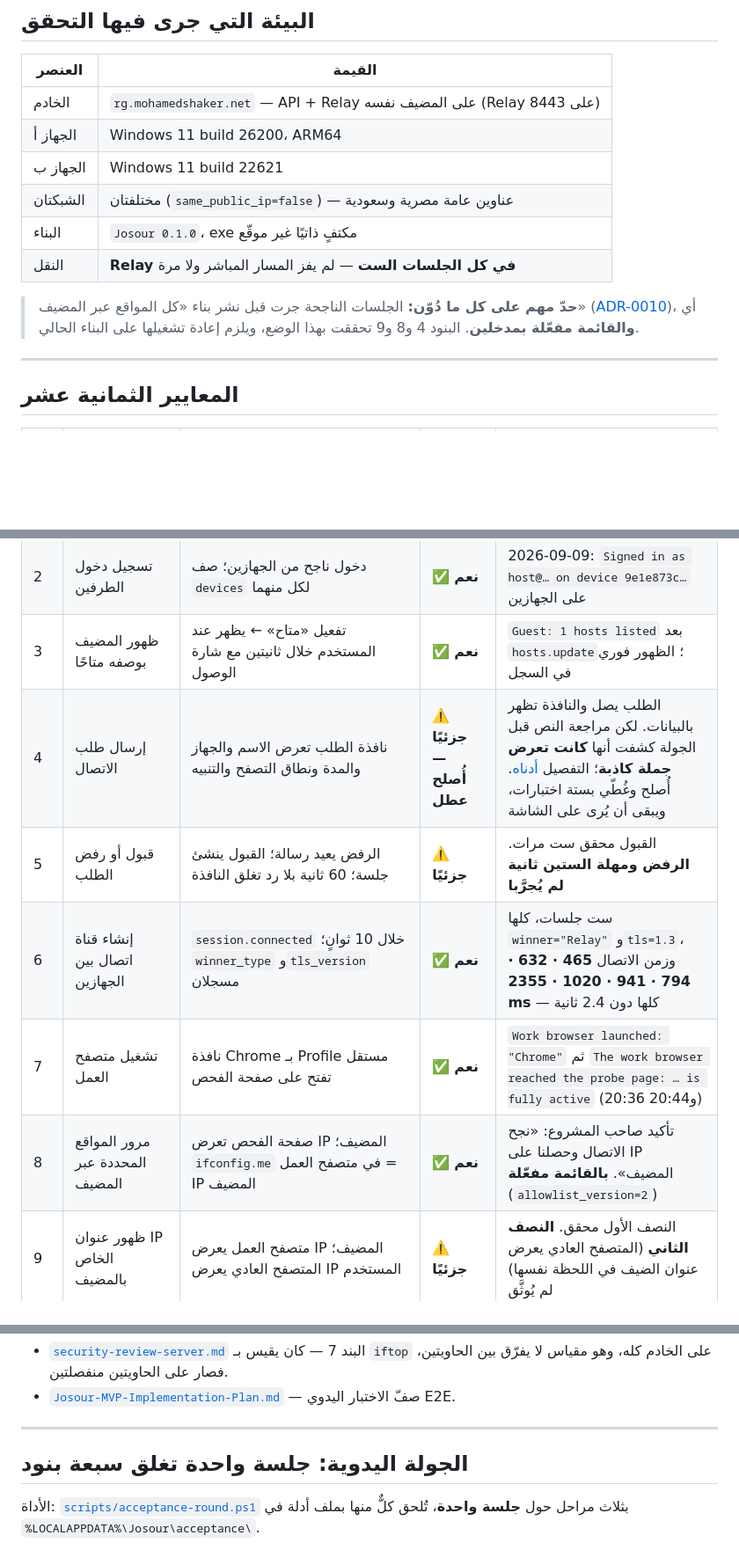
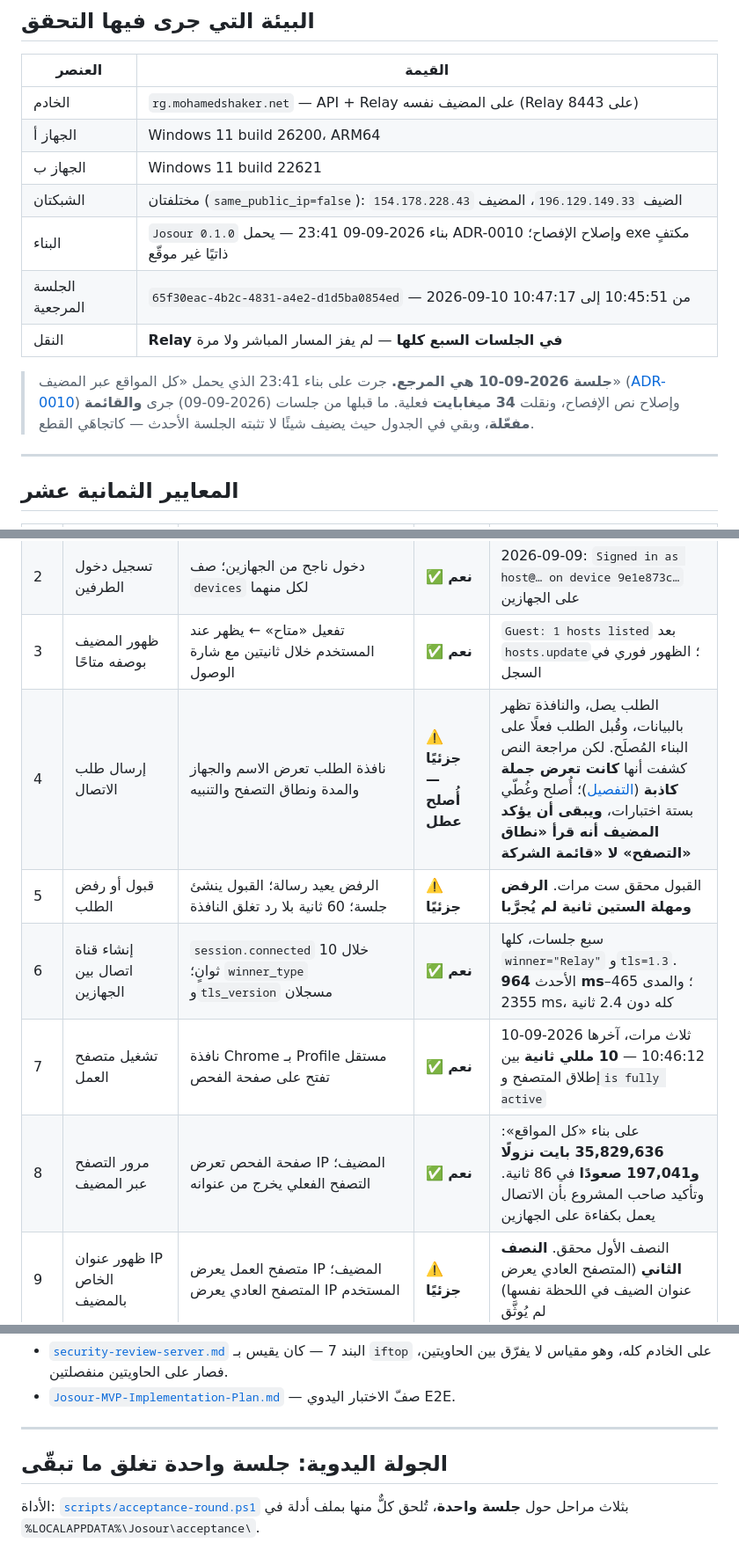
Before and after one commit to mo-shaker/josour, a Markdown page: docs/acceptance-checklist.md, 3 parts joined by grey strips. Shown at 88% size. Rendered like a GitHub page; blank space fills up the shorter version.

Commit message:
docs: the checklist now rests on a session from the build that shipped
The 2026-09-10 session (65f30eac) ran on the 23:41 build, which
carries ADR-0010 and the disclosure fix, and moved 35,829,636 bytes
down against 197,041 up in 86 seconds. So the caveat at the top --
that every successful session predated the route-all build -- is no
longer true, and it is gone rather than left standing.

Criterion 8 stops resting on an allowlist-enabled run. Criterion 14
stops resting on bytes_up=15: the client now reports real traffic, and
domains=0 is correct because log_domains is false, not because
nothing was recorded. Criterion 7's probe page was reached 10 ms after
the browser launched.

Criterion 17 moves to partial on evidence nobody staged: at 11:01:15
the channel dropped, and at 11:01:18 it was back -- one attempt, 2.7
seconds, through a network address change AND a 4401 from the server
that it answered by refreshing the token once. The eight-hour half is
still untested.

Criterion 4 stays partial on purpose. The window's text is fixed and
covered by tests, and a request was accepted on the fixed build, but
nobody has yet confirmed reading "browsing scope" instead of "the
company list" on screen -- and that sentence is the whole criterion.

Tally: 5 verified, 6 partial, 7 untested.

Co-Authored-By: Claude Opus 5 <noreply@anthropic.com>

```diff
--- a/docs/acceptance-checklist.md
+++ b/docs/acceptance-checklist.md
@@ -11,13 +11,15 @@
 | الخادم | `rg.mohamedshaker.net` — API + Relay على المضيف نفسه (Relay على 8443) |
 | الجهاز أ | Windows 11 build 26200، ARM64 |
 | الجهاز ب | Windows 11 build 22621 |
-| الشبكتان | مختلفتان (`same_public_ip=false`) — عناوين عامة مصرية وسعودية |
-| البناء | `Josour 0.1.0`، exe مكتفٍ ذاتيًا غير موقّع |
-| النقل | **Relay في كل الجلسات الست** — لم يفز المسار المباشر ولا مرة |
+| الشبكتان | مختلفتان (`same_public_ip=false`): الضيف `196.129.149.33`، المضيف `154.178.228.43` |
+| البناء | `Josour 0.1.0` بناء 2026-09-09 23:41 — يحمل ADR-0010 وإصلاح الإفصاح؛ exe مكتفٍ ذاتيًا غير موقّع |
+| الجلسة المرجعية | `65f30eac-4b2c-4831-a4e2-d1d5ba0854ed` — 2026-09-10 من 10:45:51 إلى 10:47:17 |
+| النقل | **Relay في الجلسات السبع كلها** — لم يفز المسار المباشر ولا مرة |
 
-> **حدّ مهم على كل ما دُوّن:** الجلسات الناجحة جرت قبل نشر بناء «كل المواقع عبر المضيف»
-> ([ADR-0010](decisions/0010-route-all-through-host.md))، أي **والقائمة مفعّلة بمدخلين**. البنود 4 و8 و9
-> تحققت بهذا الوضع، ويلزم إعادة تشغيلها على البناء الحالي.
+> **جلسة 2026-09-10 هي المرجع.** جرت على بناء 23:41 الذي يحمل «كل المواقع عبر المضيف»
+> ([ADR-0010](decisions/0010-route-all-through-host.md)) وإصلاح نص الإفصاح، ونقلت **34 ميغابايت**
+> فعلية. ما قبلها من جلسات (2026-09-09) جرى **والقائمة مفعّلة**، وبقي في الجدول حيث يضيف شيئًا
+> لا تثبته الجلسة الأحدث — كاتجاهَي القطع.
 
 ---
 
@@ -28,11 +30,11 @@
 | 1 | تثبيت البرنامج على جهازي Windows | المثبّت الموقّع على Win10 وWin11 بلا تحذير SmartScreen؛ قاعدة Firewall تظهر في `wf.msc` | ⬜ **لا** | لا شهادة توقيع ولا مثبّت؛ يُنسخ exe يدويًا مع تحذير SmartScreen. ولم يُجرَّب على Windows 10 — الجهازان 11 |
 | 2 | تسجيل دخول الطرفين | دخول ناجح من الجهازين؛ صف `devices` لكل منهما | ✅ **نعم** | 2026-09-09: `Signed in as host@… on device 9e1e873c…` على الجهازين |
 | 3 | ظهور المضيف بوصفه متاحًا | تفعيل «متاح» ← يظهر عند المستخدم خلال ثانيتين مع شارة الوصول | ✅ **نعم** | `Guest: 1 hosts listed` بعد `hosts.update`؛ الظهور فوري في السجل |
-| 4 | إرسال طلب الاتصال | نافذة الطلب تعرض الاسم والجهاز والمدة ونطاق التصفح والتنبيه | ⚠️ **جزئيًا — أُصلح عطل** | الطلب يصل والنافذة تظهر بالبيانات. لكن مراجعة النص قبل الجولة كشفت أنها **كانت تعرض جملة كاذبة**؛ التفصيل [أدناه](#البند-4-النافذة-كانت-تقول-عكس-الحقيقة). أُصلح وغُطّي بستة اختبارات، ويبقى أن يُرى على الشاشة |
+| 4 | إرسال طلب الاتصال | نافذة الطلب تعرض الاسم والجهاز والمدة ونطاق التصفح والتنبيه | ⚠️ **جزئيًا — أُصلح عطل** | الطلب يصل، والنافذة تظهر بالبيانات، وقُبل الطلب فعلًا على البناء المُصلَح. لكن مراجعة النص كشفت أنها **كانت تعرض جملة كاذبة** ([التفصيل](#البند-4-النافذة-كانت-تقول-عكس-الحقيقة))؛ أُصلح وغُطّي بستة اختبارات، **ويبقى أن يؤكد المضيف أنه قرأ «نطاق التصفح» لا «قائمة الشركة»** |
 | 5 | قبول أو رفض الطلب | الرفض يعيد رسالة؛ القبول ينشئ جلسة؛ 60 ثانية بلا رد تغلق النافذة | ⚠️ **جزئيًا** | القبول محقق ست مرات. **الرفض ومهلة الستين ثانية لم يُجرَّبا** |
-| 6 | إنشاء قناة اتصال بين الجهازين | `session.connected` خلال 10 ثوانٍ؛ `winner_type` و`tls_version` مسجلان | ✅ **نعم** | ست جلسات، كلها `winner="Relay"` و`tls=1.3`، وزمن الاتصال **465 · 632 · 794 · 941 · 1020 · 2355 ms** — كلها دون 2.4 ثانية |
-| 7 | تشغيل متصفح العمل | نافذة Chrome بـ Profile مستقل تفتح على صفحة الفحص | ✅ **نعم** | `Work browser launched: "Chrome"` ثم `The work browser reached the probe page: … is fully active` (20:36 و20:44) |
-| 8 | مرور المواقع المحددة عبر المضيف | صفحة الفحص تعرض IP المضيف؛ `ifconfig.me` في متصفح العمل = IP المضيف | ✅ **نعم** | تأكيد صاحب المشروع: «نجح الاتصال وحصلنا على IP المضيف». **بالقائمة مفعّلة** (`allowlist_version=2`) |
+| 6 | إنشاء قناة اتصال بين الجهازين | `session.connected` خلال 10 ثوانٍ؛ `winner_type` و`tls_version` مسجلان | ✅ **نعم** | سبع جلسات، كلها `winner="Relay"` و`tls=1.3`. الأحدث **964 ms**؛ والمدى 465–2355 ms، كله دون 2.4 ثانية |
+| 7 | تشغيل متصفح العمل | نافذة Chrome بـ Profile مستقل تفتح على صفحة الفحص | ✅ **نعم** | ثلاث مرات، آخرها 2026-09-10 10:46:12 — **10 مللي ثانية** بين إطلاق المتصفح و`is fully active` |
+| 8 | مرور التصفح عبر المضيف | صفحة الفحص تعرض IP المضيف؛ التصفح الفعلي يخرج من عنوانه | ✅ **نعم** | على بناء «كل المواقع»: **35,829,636 بايت نزولًا و197,041 صعودًا** في 86 ثانية. وتأكيد صاحب المشروع بأن الاتصال يعمل بكفاءة على الجهازين |
 | 9 | ظهور عنوان IP الخاص بالمضيف | متصفح العمل يعرض IP المضيف؛ المتصفح العادي يعرض IP المستخدم | ⚠️ **جزئيًا** | النصف الأول محقق. **النصف الثاني** (المتصفح العادي يعرض عنوان الضيف في اللحظة نفسها) لم يُوثَّق |
 | 10 | عدم تأثر بقية تطبيقات المستخدم | Teams/Outlook والمتصفح العادي بـ IP المستخدم؛ لا تغيير في Proxy النظام | ⬜ لم يُختبر | مضمون بالتصميم (فحص PID المالك، ولا لمس لـ Proxy النظام) لكنه **لم يُتحقق يدويًا** |
 | 11 | قطع الاتصال من أي طرف | زر القطع على المضيف يغلق متصفح المستخدم؛ والعكس | ✅ **نعم** | **الاتجاهان مسجَّلان**: `reason=host_ended` مرتين و`reason=guest_ended` مرتين |
@@ -98,7 +100,7 @@
 
 ---
 
-## الجولة اليدوية: جلسة واحدة تغلق سبعة بنود
+## الجولة اليدوية: جلسة واحدة تغلق ما تبقّى
 
 الأداة: [`scripts/acceptance-round.ps1`](../scripts/acceptance-round.ps1) بثلاث مراحل حول **جلسة واحدة**، تُلحق كلٌّ منها بملف أدلة في `%LOCALAPPDATA%\Josour\acceptance\`.
 
```
Also changed, not shown: other parts of docs/acceptance-checklist.md (+3 -3 lines).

* **Exercise objective**: Write out every line of the entries that holds the word "route".

* **Written response**:
that every successful session predated the route-all build -- is no
-> ([ADR-0010](decisions/0010-route-all-through-host.md))، أي **والقائمة مفعّلة بمدخلين**. البنود 4 و8 و9
+> ([ADR-0010](decisions/0010-route-all-through-host.md)) وإصلاح نص الإفصاح، ونقلت **34 ميغابايت**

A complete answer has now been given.